**WORK INSTRUCTIONS**:
Filter the entries for the word "list". Copy each line that has it.

Start of Block

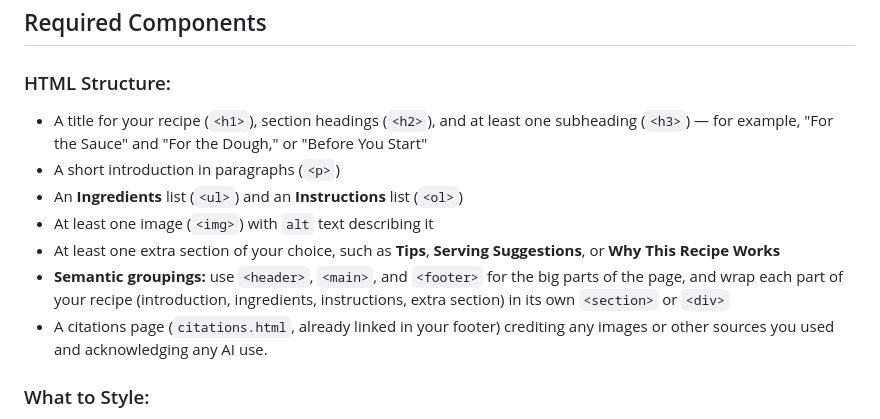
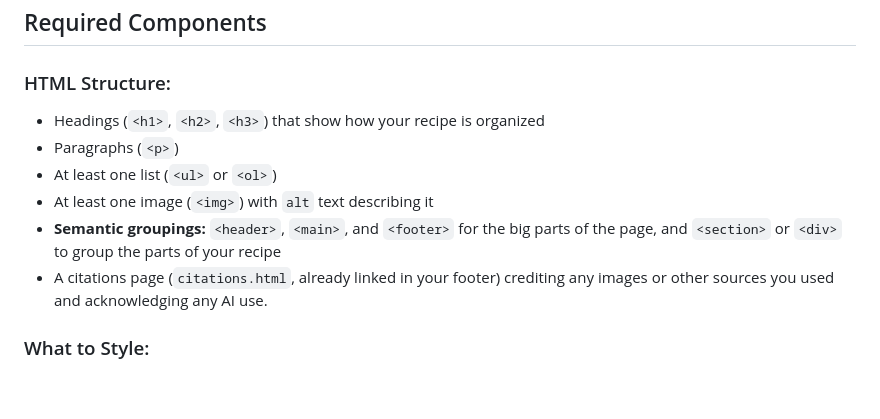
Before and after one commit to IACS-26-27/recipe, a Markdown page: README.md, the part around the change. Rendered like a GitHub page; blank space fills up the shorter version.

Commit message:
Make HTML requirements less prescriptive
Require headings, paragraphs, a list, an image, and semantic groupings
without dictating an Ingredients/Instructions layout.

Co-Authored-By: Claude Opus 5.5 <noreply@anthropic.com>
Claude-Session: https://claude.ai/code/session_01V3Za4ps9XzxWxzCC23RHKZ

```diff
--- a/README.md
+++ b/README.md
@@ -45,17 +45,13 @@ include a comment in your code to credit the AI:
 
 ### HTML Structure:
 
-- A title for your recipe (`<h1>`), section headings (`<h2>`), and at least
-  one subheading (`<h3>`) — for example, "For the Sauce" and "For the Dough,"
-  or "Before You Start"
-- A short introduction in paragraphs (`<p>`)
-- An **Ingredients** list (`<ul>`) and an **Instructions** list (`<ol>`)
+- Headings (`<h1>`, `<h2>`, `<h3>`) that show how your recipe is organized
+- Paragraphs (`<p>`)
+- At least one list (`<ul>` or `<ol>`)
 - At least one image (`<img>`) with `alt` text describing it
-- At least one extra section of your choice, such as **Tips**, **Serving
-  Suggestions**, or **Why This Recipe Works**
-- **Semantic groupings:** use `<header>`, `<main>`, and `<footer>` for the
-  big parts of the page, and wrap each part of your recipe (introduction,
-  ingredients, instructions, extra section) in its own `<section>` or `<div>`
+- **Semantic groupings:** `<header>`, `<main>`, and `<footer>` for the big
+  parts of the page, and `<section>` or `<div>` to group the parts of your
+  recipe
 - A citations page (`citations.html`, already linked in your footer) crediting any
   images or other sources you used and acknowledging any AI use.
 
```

End of Block

**TASK RESULT**:
Require headings, paragraphs, a list, an image, and semantic groupings
-- An **Ingredients** list (`<ul>`) and an **Instructions** list (`<ol>`)
+- At least one list (`<ul>` or `<ol>`)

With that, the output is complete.